Belarus is emerging as a critical new front in the war in Europe.
Poland, Lithuania, and Latvia have all rushed thousands of troops to their borders over the past few weeks in response to Belarusian military exercises in the west of the country. Officials from NATO countries tell Semafor they are also closely monitoring the influx of Wagner mercenary forces into Belarus, following their failed June uprising in Russia, and their training of Belarusian security services. And they’re concerned about Minsk’s growing ties with Russian ally Iran.
NATO and the Baltic states are particularly worried about the security of the Suwalki Gap — a land corridor on Poland’s borders with Lithuania that divides Belarus from the Russian territory of Kaliningrad. The territory has been the subject of NATO’s focus for decades, but the war in Ukraine and Wagner’s growing presence in Belarus has raised the stakes. Any Russian or Russian-backed incursion could divide the three Baltic states from the rest of NATO.
NATO and Middle East governments are also tracking Belarus’s growing military partnership with Iran amid evidence the two countries are preparing to build a drone-production facility on Belarusian soil. Belarus’s defense minister met his Iranian counterpart in Tehran late last month and signed a cooperation agreement aimed at strengthening each other’s defenses. Ukrainian and Israeli intelligence believe this includes the development of a drone factory, which could drastically increase Russia’s ability to hit Ukraine with loitering munitions.

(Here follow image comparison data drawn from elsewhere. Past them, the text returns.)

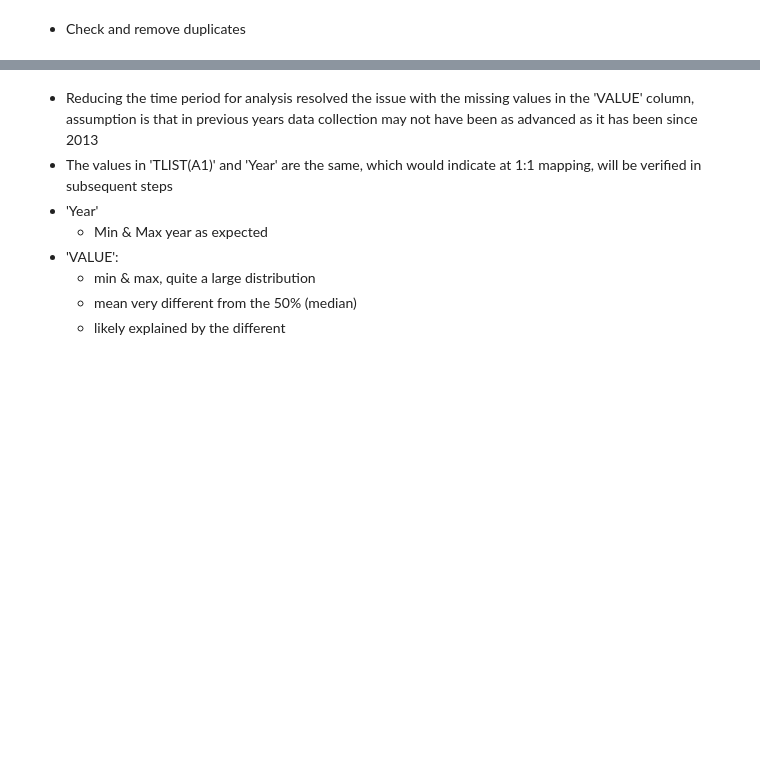
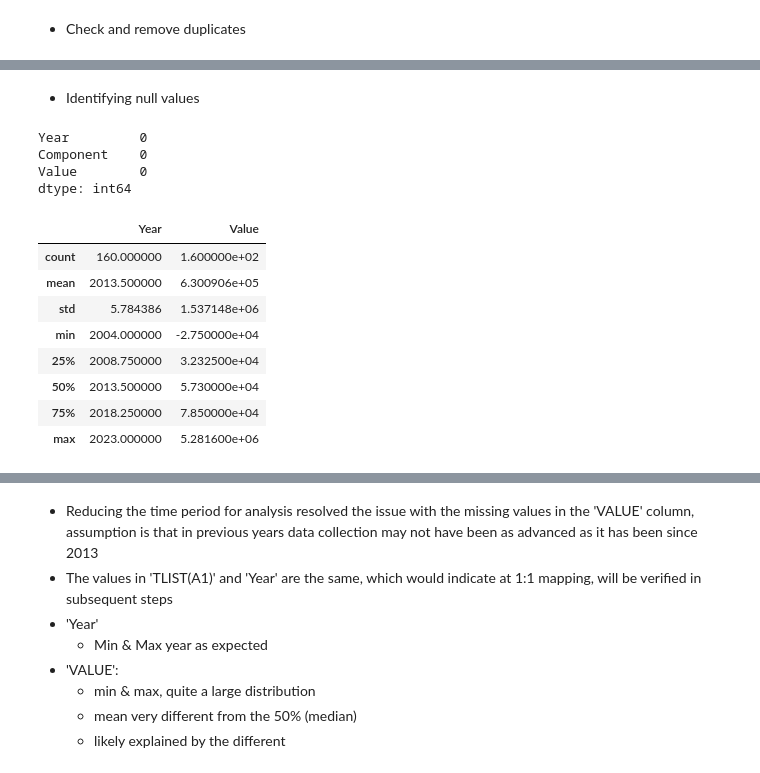
Before and after one commit to sba23014/cct_msc_data_analytics, a Jupyter notebook: s1_ca1/MSC_DA_CA1.ipynb, the cells around one changed output, grey strips where cells are left out. Cells and saved outputs as stored; diff of their text form; code cells hidden in the pictures; blank space fills up the shorter version.

```diff
--- a/s1_ca1/MSC_DA_CA1.ipynb
+++ b/s1_ca1/MSC_DA_CA1.ipynb
@@ -377,0 +415,23 @@ print()
+# %% [markdown]
+* Identifying null values
+# %%
+# Finding the null values
+print(pop_change_df.isnull().sum())
+# %% [output]
+Year         0
+Component    0
+Value        0
+dtype: int64
+# %%
+# Generate descriptive statistics for all attributes
+pop_change_df.describe()
+# %% [output]
+|  | Year | Value |
+| count | 160.000000 | 1.600000e+02 |
+| mean | 2013.500000 | 6.300906e+05 |
+| std | 5.784386 | 1.537148e+06 |
+| min | 2004.000000 | -2.750000e+04 |
+| 25% | 2008.750000 | 3.232500e+04 |
+| 50% | 2013.500000 | 5.730000e+04 |
+| 75% | 2018.250000 | 7.850000e+04 |
+| max | 2023.000000 | 5.281600e+06 |
```
Also changed, not shown: parts of 12 cells of this notebook, 1 other file.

“There was contact between Iran and Belarus and a cooperation agreement on drones was signed, but the Belarusians deny it for now,” a senior Israeli official briefed on the Belarus intelligence told Semafor. “This is a very concerning development that demonstrates Iran’s determination to undermine European security.”
Belarus has played a central role in aiding Russia since Vladimir Putin invaded Ukraine last February. This has included allowing the Russian military to launch offensive operations from Belarusian soil and store arms, possibly including tactical nuclear weapons. But Minsk’s partnering with the Wagner Group and Tehran is significantly escalating the threat to Ukraine and NATO.
NATO officials estimate that 6,500 Wagner forces have moved to Belarus from Russia since June, with more potentially coming. Minsk says the Wagner mercenaries are helping to train security forces. But Polish and Ukrainian officials say some have also been deployed to Belarus’s borders, and they’re concerned that Wagner forces could begin staging sabotage operations against Poland, Lithuania, and Latvia. All three countries are providing significant military support to Ukraine.
“The adversary may focus their activities on complicating the supply of military material and technical assistance to Ukraine from partner countries,” Lieutenant General Serhiy Nayev, commander of the Joint Forces of the Ukrainian Armed Forces, told Ukrainian radio on Monday.
The building of an Iranian drone production facility in Belarus would also significantly enhance Russia’s ability to hit Ukraine. Russia has been deploying Iranian-made kamikaze drones since last fall. Many of the drones, according to U.S. and NATO officials, were ferried from Iran to Russian forces over the Caspian Sea. And Russia has started building an Iranian drone production facility in the autonomous region of Tartarstan.
But a site in Belarus would allow the Kremlin to launch kamikaze drones from another front, and drastically increase its supply. Belarusian opposition groups have reported seeing Iranian engineers visiting the city of Gomel, which is near the Ukrainian border, alongside Russian intelligence officers in recent weeks.
And Belarus is receiving support from China as well. Beijing announced on Monday that Defense Minister Li Shangfu will visit Minsk this month to strengthen Belarusian-Chinese ties.
Room for Disagreement
Belarus described its military drills near the Suwalki Gap last week as designed to build on experiences learned from “the special military operation” — the term Putin has used to describe his war in Ukraine. Belarus’ defense ministry said the training included the “use of drones as well as the close interaction of tank and motorized rifle units with units of other branches of the armed forces.” Minsk has denied Polish charges that Belarusian aircraft violated Polish airspace as part of these drills.
Belarus and Iran both heralded their defense cooperation during last month’s visit by Defense Minister General Viktor Khrenin to Tehran, though they didn’t specifically mention the construction of a drone making facility. Khrenin “emphasized the potential for direct and indirect collaboration between the defense ministries of both nations,” according to Iranian state media.